I Will Go To Any Length
"Believing in progress does not mean believing that any progress has yet been made." Franz Kafka (The Third Notebook, December 4, 1917)
Striving for progress and not for perfection is an important tenet of a recovery program. I didn’t drink today. I didn’t drink yesterday or the day before, but today I felt stagnant. It has been a hard day. Even though I didn’t drink I did not work my program. Yes, I got up. I prayed. I meditated. I thanked my God for letting me wake up sober. I read my big book. I went to work and met my obligations. Then, I had a few thoughts and I stayed there in my head. I didn’t pray. I didn’t call another alcoholic. I didn’t do anything to help another person. I did text my sponsor, but I pretended all was well. I almost didn’t go to a meeting. I wanted to go home and be a recluse. But, I knew I needed to go to a meeting. I am grateful for the fellowship of other alcoholics because they remind me that when I get into my thoughts and stay there I have the tools to move me forward. When I get down or when I have negative thoughts I know how to stop the tape. I can pray. I can meditate. I can call another alcoholic. I can help someone. I did none of these.
Many people have ups and downs and have to deal with these emotions. I am not unique. What separates alcoholics is that we can’t go home and be a recluse on days like this. We must be willing to go to any length to stay sober. I didn’t have a desire to drink today, but if I had not gone to a meeting I would have gone home and stayed in my self. Staying in my self is what keeps me from progressing in my recovery.
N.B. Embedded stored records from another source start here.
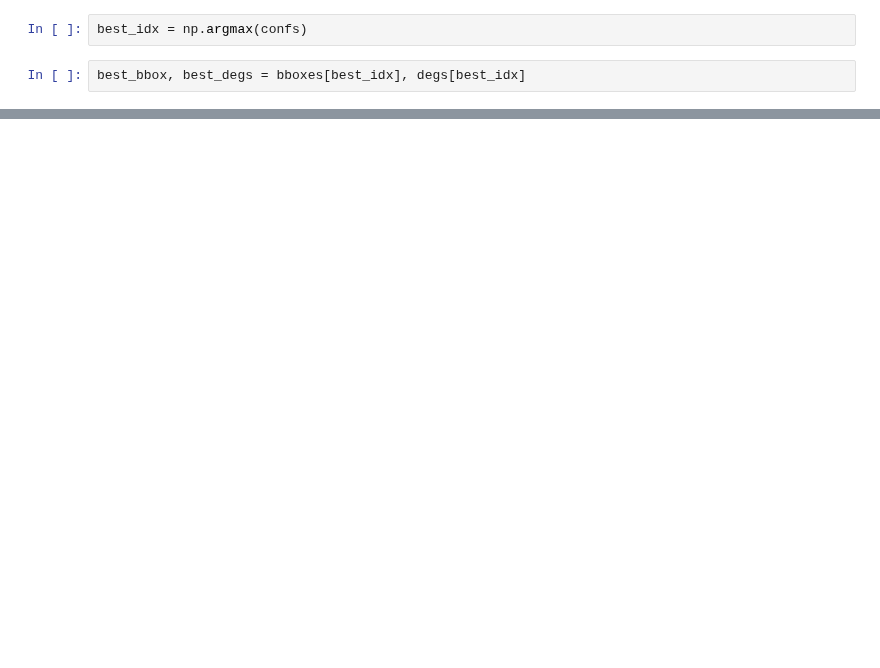
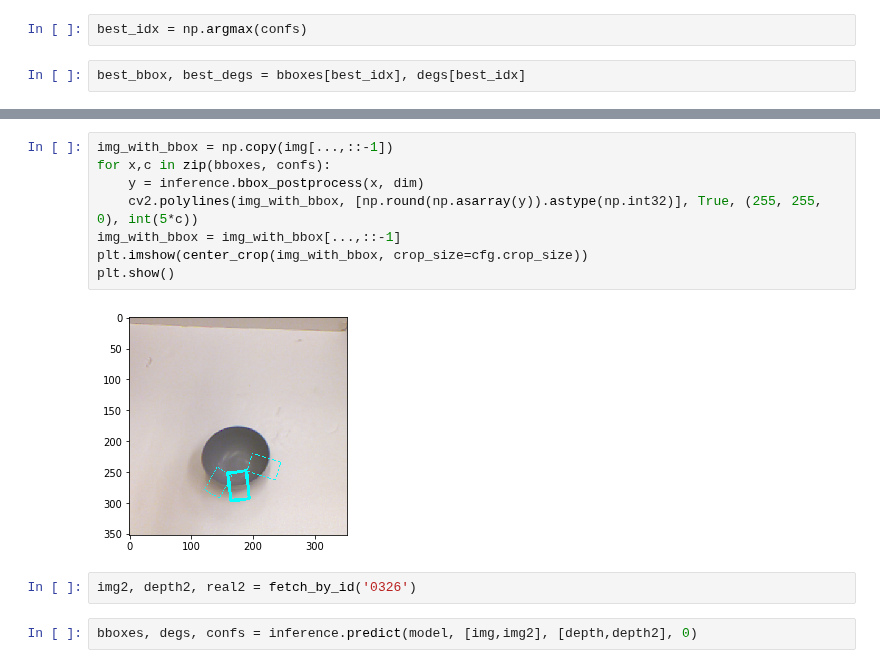
Before and after one commit to peter0749/Planar-Grasping, a Jupyter notebook: inference_test.ipynb, the cells around one changed output, grey strips where cells are left out. Drawn from its saved outputs; the diff is of its cells as text; blank space fills up the shorter version.

Commit message:
prediction api?

```diff
--- a/inference_test.ipynb
+++ b/inference_test.ipynb
@@ -111,0 +112,14 @@ plt.show()
+# %%
+img_with_bbox = np.copy(img[...,::-1])
+for x,c in zip(bboxes, confs):
+    y = inference.bbox_postprocess(x, dim)
+    cv2.polylines(img_with_bbox, [np.round(np.asarray(y)).astype(np.int32)], True, (255, 255, 0), int(5*c))
+img_with_bbox = img_with_bbox[...,::-1]
+plt.imshow(center_crop(img_with_bbox, crop_size=cfg.crop_size))
+plt.show()
+# %% [output]
+[figure, added]
+# %%
+img2, depth2, real2 = fetch_by_id('0326')
+# %%
+bboxes, degs, confs = inference.predict(model, [img,img2], [depth,depth2], 0)
```
Also changed, not shown: parts of 23 cells of this notebook, 7 other files.
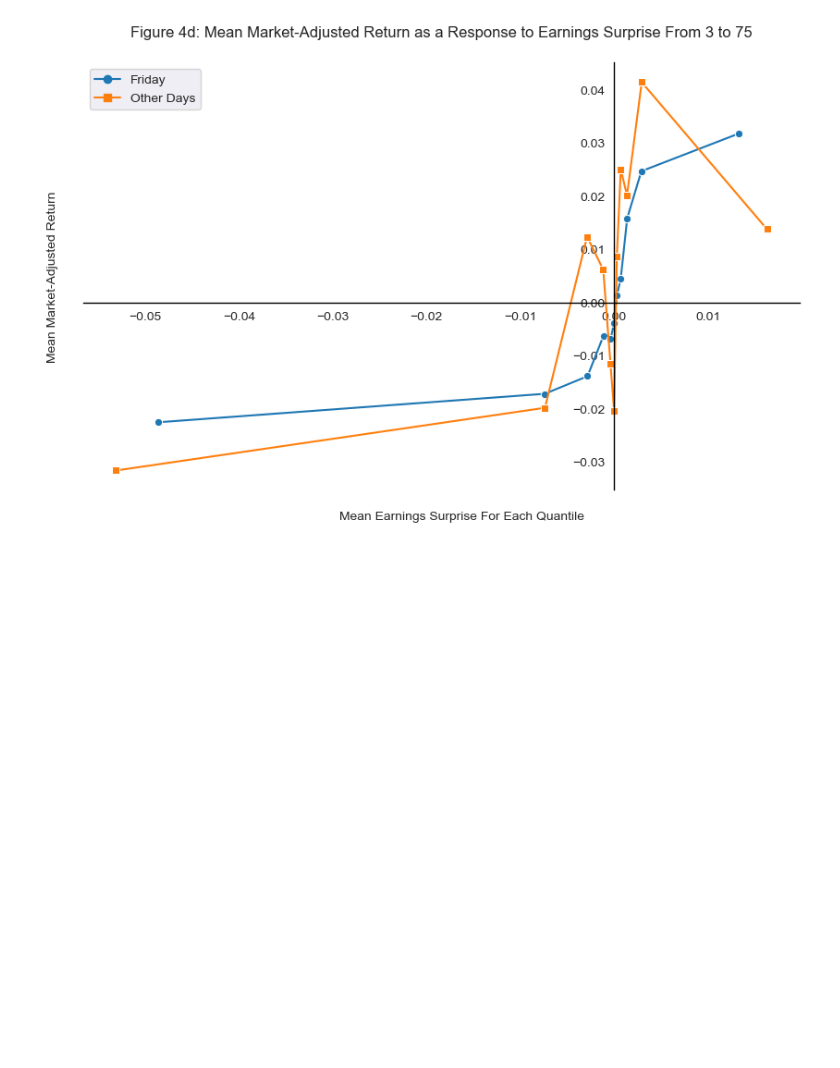
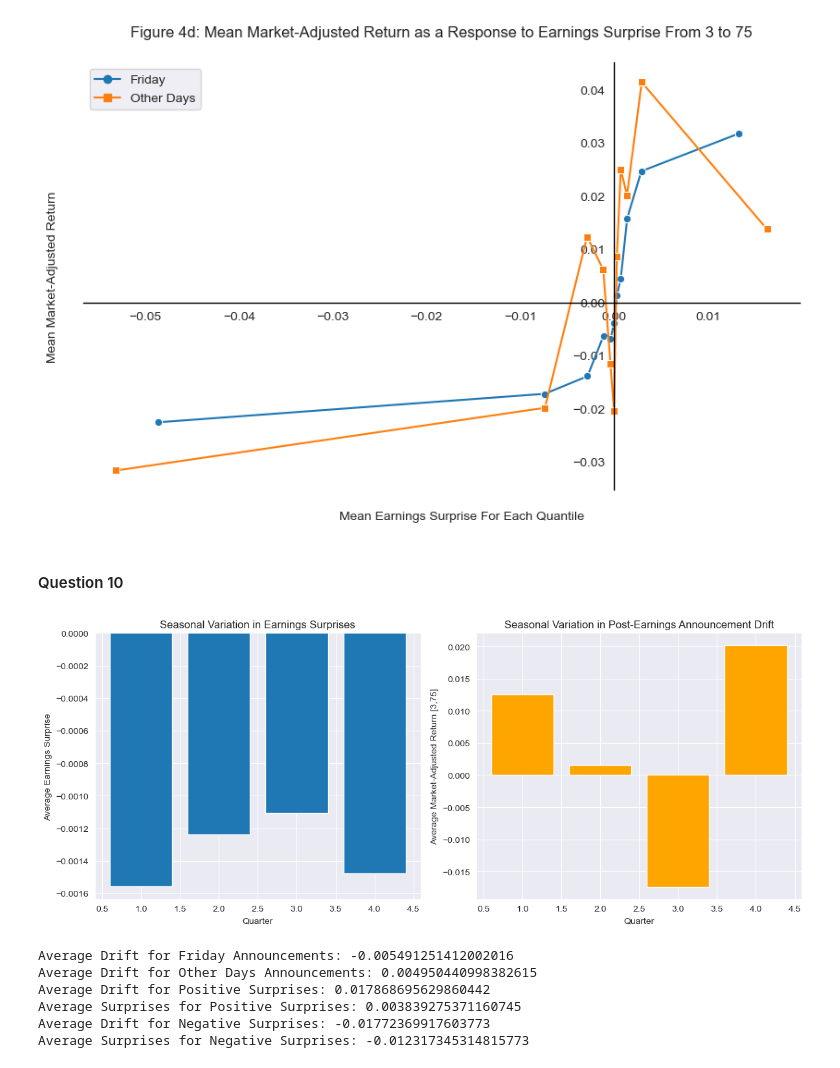
Before and after one commit to imporatore/BehavioralFinance, a Jupyter notebook: EmpiricalProject/Project 1/Empirical Project 1.ipynb, the cells around one changed output. Cells and saved outputs as stored; diff of their text form; code cells hidden in the pictures; blank space fills up the shorter version.

```diff
--- a/EmpiricalProject/Project 1/Empirical Project 1.ipynb
+++ b/EmpiricalProject/Project 1/Empirical Project 1.ipynb
@@ -273,3 +279,49 @@ plt.title("Figure 4d: Mean Market-Adjusted Return as a Response to Earnings Surp
 plt.savefig('fig4d.png')
 # %% [output]
 [figure]
+# %% [markdown]
+#### Question 10
+# %%
+df['quarter'] = pd.to_datetime(df['date']).dt.quarter
+seasonal_surprise = df.groupby('quarter')['sw'].mean()
+seasonal_returns = df.groupby('quarter')['netwin2w'].mean()
+
+plt.figure(figsize=(12, 5))
+plt.subplot(1, 2, 1)
+plt.bar(seasonal_surprise.index, seasonal_surprise.values)
+plt.xlabel('Quarter')
+plt.ylabel('Average Earnings Surprise')
+plt.title('Seasonal Variation in Earnings Surprises')
+
+plt.subplot(1, 2, 2)
+plt.bar(seasonal_returns.index, seasonal_returns.values, color='orange')
+plt.xlabel('Quarter')
+plt.ylabel('Average Market-Adjusted Return [3,75]')
+plt.title('Seasonal Variation in Post-Earnings Announcement Drift')
+plt.tight_layout()
+plt.show()
+
+df['day_of_week'] = pd.to_datetime(df['date']).dt.dayofweek
+friday_drift = df.loc[df['day_of_week'] == 4, 'netwin2w'].mean()
+other_days_drift = df.loc[df['day_of_week'] != 4, 'netwin2w'].mean()
+
+print("Average Drift for Friday Announcements:", friday_drift)
+print("Average Drift for Other Days Announcements:", other_days_drift)
+
+positive_drift = df.loc[df['sw'] > 0, 'netwin2w'].mean()
+positive_surprise = df.loc[df['sw'] > 0, 'sw'].mean()
+negative_drift = df.loc[df['sw'] < 0, 'netwin2w'].mean()
+negative_surprise = df.loc[df['sw'] < 0, 'sw'].mean()
+
+print("Average Drift for Positive Surprises:", positive_drift)
+print("Average Surprises for Positive Surprises:", positive_surprise)
+print("Average Drift for Negative Surprises:", negative_drift)
+print("Average Surprises for Negative Surprises:", negative_surprise)
+# %% [output]
+[figure, added]
+Average Drift for Friday Announcements: -0.005491251412002016
+Average Drift for Other Days Announcements: 0.004950440998382615
+Average Drift for Positive Surprises: 0.017868695629860442
+Average Surprises for Positive Surprises: 0.003839275371160745
+Average Drift for Negative Surprises: -0.01772369917603773
+Average Surprises for Negative Surprises: -0.012317345314815773
```
Also changed, not shown: parts of 3 cells of this notebook.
When I don’t progress I drink. I am grateful for the little bit of progress that kept me sober today.